This is a simple recipe based on a delicious sauce my mother used to make. Minimalist, slightly verbose, directions below:
I don’t remember if my mother used red pepper or a carrot (I haven’t watched her make the sauce in more than 45 years), but they add a nice sweetness to the sauce. We like garlic, so I use several large cloves, 1/2 cup, from the looks of this, finely chopped. One medium onion, finely chopped.
Cover the bottom of your sauce pan with a thin layer of oil (we use avocado oil), turn on the heat– medium high. When the oil is hot (a dropped chopping sizzles) stir in the chopped ingredients, stirring frequently until the onions are a caramel color (the photo above is early in the process). When I make this with fake meat (my mother used real chopped meat, particularly when she made her incomparable lasagne), I brown the fake meat during this stage of cooking.
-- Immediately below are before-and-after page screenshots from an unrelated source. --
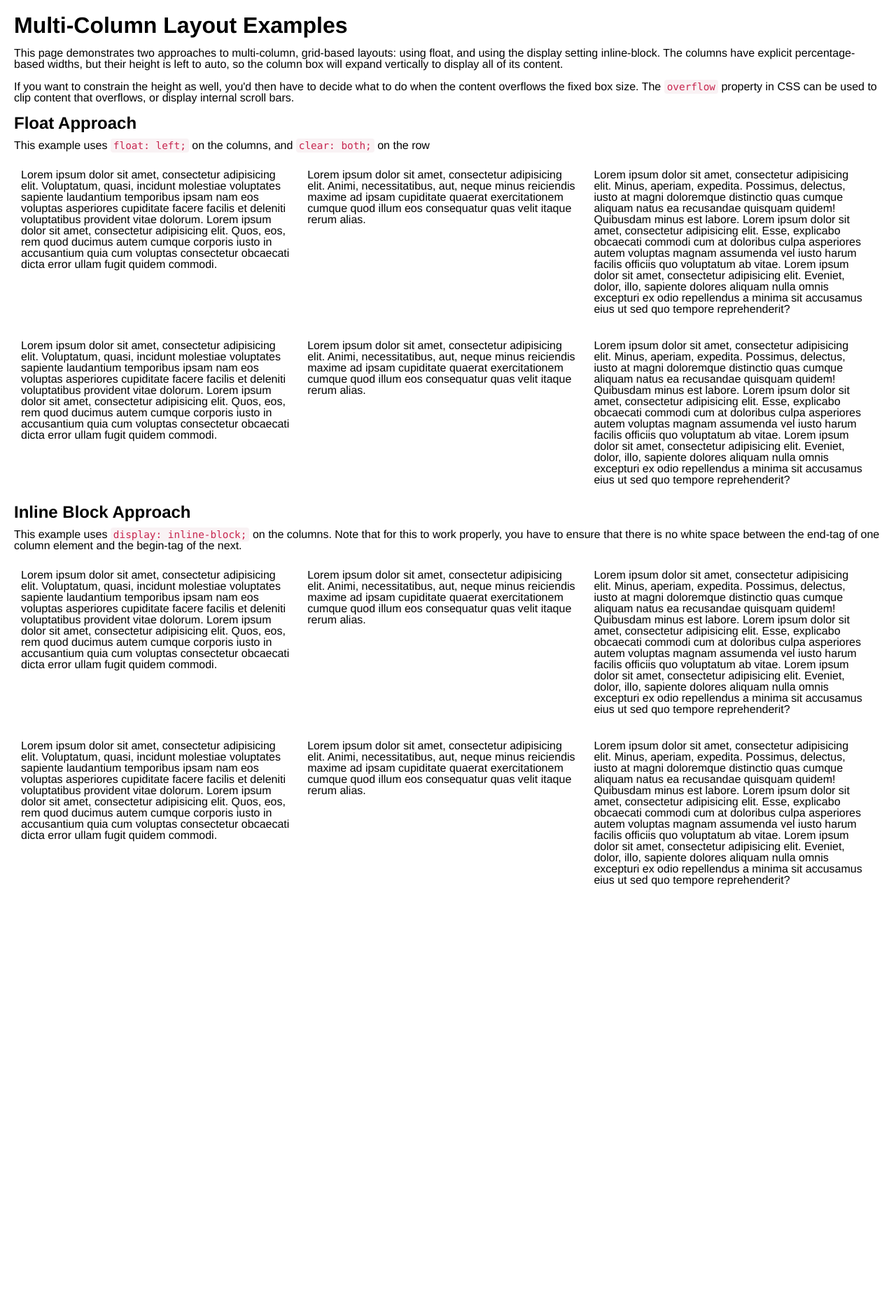
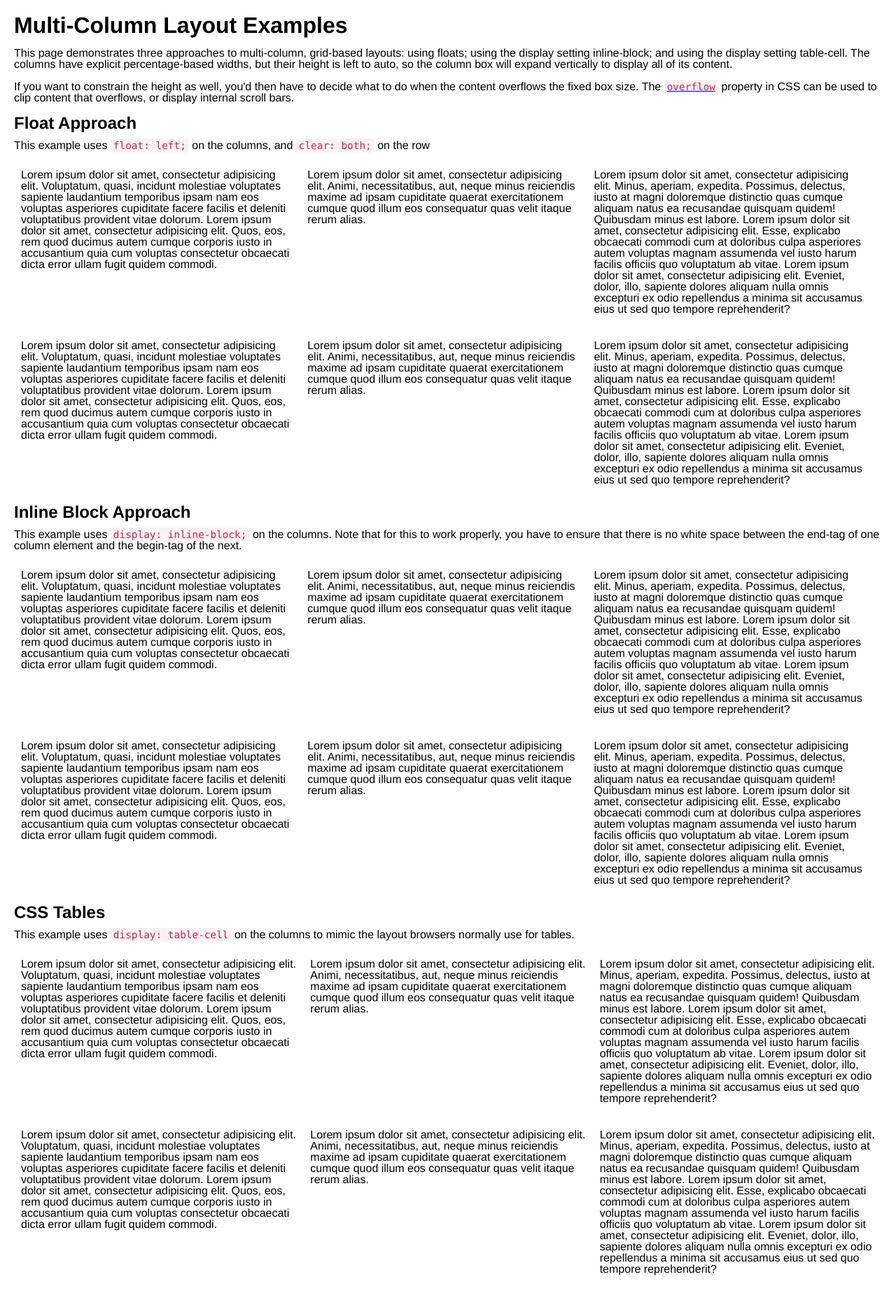
Before and after one commit to XavierByrd/info343-stearns, a PHP site: page /grid.html in a window 1280 px wide. Shown: the whole page at 70% size. Before the commit the page ends 1267 px from the top, so only its background shows below. Run offline with PHP 8.4, Linux system fonts and the light colour scheme.

Commit message:
Added table-cell version of layout, and changed order a bit

```diff
--- a/examples/layout/css/styles.css
+++ b/examples/layout/css/styles.css
@@ -37,8 +37,10 @@ code {
 tells browser to include padding and border in box size
 that way, you can set your column widths as percentages
 and then adjust padding however you'd like
+note the use of the -moz- prefix for Firefox (still required)
 */
-.row, .col {
+.row,.col {
+    -moz-box-sizing: border-box;
     box-sizing: border-box;
 }
 
@@ -56,14 +58,6 @@ so set each column width to 33% */
     /*border: 1px dotted #CCC;*/
 }
 
-/* inline-block approach sets display to inline-block
-vertical-align actually controls vertical alignment
-in this case, so set it to top */
-.grid-iblock .col {
-    display: inline-block;
-    vertical-align: top;
-}
-
 /* the float approach floats each column to the left
 and does a clear on the row so that the next row
 appears under the previous */
@@ -74,3 +68,32 @@ appears under the previous */
 .grid-float .row {
     clear: both;
 }
+
+/* inline-block approach sets display to inline-block
+vertical-align actually controls vertical alignment
+in this case, so set it to top */
+.grid-iblock .col {
+    display: inline-block;
+    vertical-align: top;
+}
+
+
+/* the table approach uses the table-
+display settings to mimic the way HTML tables layout
+without using the actual HTML table, tr, and td
+elements, which would not be semantically correct */
+
+/* these first two rules don't seem to be necessary
+in current versions of Chrome and Firefox */
+.grid-table {
+    display: table;
+}
+
+.grid-table .row {
+    display: table-row;
+}
+
+/* this is the critical setting */
+.grid-table .col {
+    display: table-cell;
+}
--- a/examples/layout/grid.html
+++ b/examples/layout/grid.html
@@ -9,9 +9,9 @@
 
         <h1>Multi-Column Layout Examples</h1>
 
-        <p>This page demonstrates two approaches to multi-column, grid-based layouts: using float, and using the display setting inline-block. The columns have explicit percentage-based widths, but their height is left to auto, so the column box will expand vertically to display all of its content.</p>
+        <p>This page demonstrates three approaches to multi-column, grid-based layouts: using floats; using the display setting inline-block; and using the display setting table-cell. The columns have explicit percentage-based widths, but their height is left to auto, so the column box will expand vertically to display all of its content.</p>
 
-        <p>If you want to constrain the height as well, you'd then have to decide what to do when the content overflows the fixed box size. The <code>overflow</code> property in CSS can be used to clip content that overflows, or display internal scroll bars.</p>
+        <p>If you want to constrain the height as well, you'd then have to decide what to do when the content overflows the fixed box size. The <a href="http://www.w3schools.com/cssref/pr_pos_overflow.asp"><code>overflow</code></a> property in CSS can be used to clip content that overflows, or display internal scroll bars.</p>
 
         <h2>Float Approach</h2>
 
@@ -67,5 +67,34 @@
             </div> <!-- .row -->
         </div> <!-- .grid-iblock -->
 
+        <h2>CSS Tables</h2>
+
+        <p>This example uses <code>display: table-cell</code> on the columns to mimic the layout browsers normally use for tables.</p>
+
+        <div class="grid grid-table">
+            <div class="row">
+                <div class="col">
+                    <p>Lorem ipsum dolor sit amet, consectetur adipisicing elit. Voluptatum, quasi, incidunt molestiae voluptates sapiente laudantium temporibus ipsam nam eos voluptas asperiores cupiditate facere facilis et deleniti voluptatibus provident vitae dolorum. Lorem ipsum dolor sit amet, consectetur adipisicing elit. Quos, eos, rem quod ducimus autem cumque corporis iusto in accusantium quia cum voluptas consectetur obcaecati dicta error ullam fugit quidem commodi.</p>
+                </div>
+                <div class="col">
+                    <p>Lorem ipsum dolor sit amet, consectetur adipisicing elit. Animi, necessitatibus, aut, neque minus reiciendis maxime ad ipsam cupiditate quaerat exercitationem cumque quod illum eos consequatur quas velit itaque rerum alias.</p>
+                </div>
+                <div class="col">
+                    <p>Lorem ipsum dolor sit amet, consectetur adipisicing elit. Minus, aperiam, expedita. Possimus, delectus, iusto at magni doloremque distinctio quas cumque aliquam natus ea recusandae quisquam quidem! Quibusdam minus est labore. Lorem ipsum dolor sit amet, consectetur adipisicing elit. Esse, explicabo obcaecati commodi cum at doloribus culpa asperiores autem voluptas magnam assumenda vel iusto harum facilis officiis quo voluptatum ab vitae. Lorem ipsum dolor sit amet, consectetur adipisicing elit. Eveniet, dolor, illo, sapiente dolores aliquam nulla omnis excepturi ex odio repellendus a minima sit accusamus eius ut sed quo tempore reprehenderit?</p>
+                </div>
+            </div> <!-- .row -->
+            <div class="row">
+                <div class="col">
+                    <p>Lorem ipsum dolor sit amet, consectetur adipisicing elit. Voluptatum, quasi, incidunt molestiae voluptates sapiente laudantium temporibus ipsam nam eos voluptas asperiores cupiditate facere facilis et deleniti voluptatibus provident vitae dolorum. Lorem ipsum dolor sit amet, consectetur adipisicing elit. Quos, eos, rem quod ducimus autem cumque corporis iusto in accusantium quia cum voluptas consectetur obcaecati dicta error ullam fugit quidem commodi.</p>
+                </div>
+                <div class="col">
+                    <p>Lorem ipsum dolor sit amet, consectetur adipisicing elit. Animi, necessitatibus, aut, neque minus reiciendis maxime ad ipsam cupiditate quaerat exercitationem cumque quod illum eos consequatur quas velit itaque rerum alias.</p>
+                </div>
+                <div class="col">
+                    <p>Lorem ipsum dolor sit amet, consectetur adipisicing elit. Minus, aperiam, expedita. Possimus, delectus, iusto at magni doloremque distinctio quas cumque aliquam natus ea recusandae quisquam quidem! Quibusdam minus est labore. Lorem ipsum dolor sit amet, consectetur adipisicing elit. Esse, explicabo obcaecati commodi cum at doloribus culpa asperiores autem voluptas magnam assumenda vel iusto harum facilis officiis quo voluptatum ab vitae. Lorem ipsum dolor sit amet, consectetur adipisicing elit. Eveniet, dolor, illo, sapiente dolores aliquam nulla omnis excepturi ex odio repellendus a minima sit accusamus eius ut sed quo tempore reprehenderit?</p>
+                </div>
+            </div> <!-- .row -->
+        </div> <!-- .grid-table -->
+
     </body>
 </html>
```
Also changed, not shown: 1 other file.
During Sekhnet’s tomato season I cut off the tops of and parboil as many as she harvests (until the skin looks wrinkly), remove them carefully with a slotted spoon, into a strainer, run them under cold water (the suckers are hot!) and pull the skins off, before adding them to the ingredients above. In the winter, it is a can or two of whole tomatoes, which have been skinned somewhere in Italy. Using canned tomatoes (though not quite the same as fresh, ripe ones) eliminates the real possibility (the first time) of being hurt by a scalding hot tomato you are skinning.
Pour the tomatoes into the sauce pan, mixing well and crushing them with a wooden spatula or potato masher (I suppose you could also use crushed tomatoes in the can). Once it reaches a boil, simmer it over a low flame, uncovered (this allows it to reduce into a rich sauce). Stir frequently while it simmers.
Every half hour or so spoon out a bit, let it cool, taste it. When it is close to your liking, add chopped fresh oregano and fresh basil to the sauce, stir and simmer a bit longer. This is also the time to start the pasta cooking.
You will notice I mention neither salt nor ground pepper, though both can be added. We use only a pinch or two. These can also be added to taste once the sauce is on your plate, if anyone at your table is trying to limit their salt intake.
It is possible to eat this sauce after a fairly short cooking time (less than an hour, or even twenty minutes in). But Sekhnet, shrugging like one of her mother’s old Italian friends will say, with the tolerant, slightly pitying nod of someone forced to state the obvious, “it’s young.”
The young sauce is not bad, but the longer you cook it, the more it reduces (as water slowly boils away) and the richer the flavor becomes. Like many good things, this sauce rewards your patience.
A great sauce for a cold day, and if you love a good pasta sauce, your house will smell great for a few hours while it’s cooking.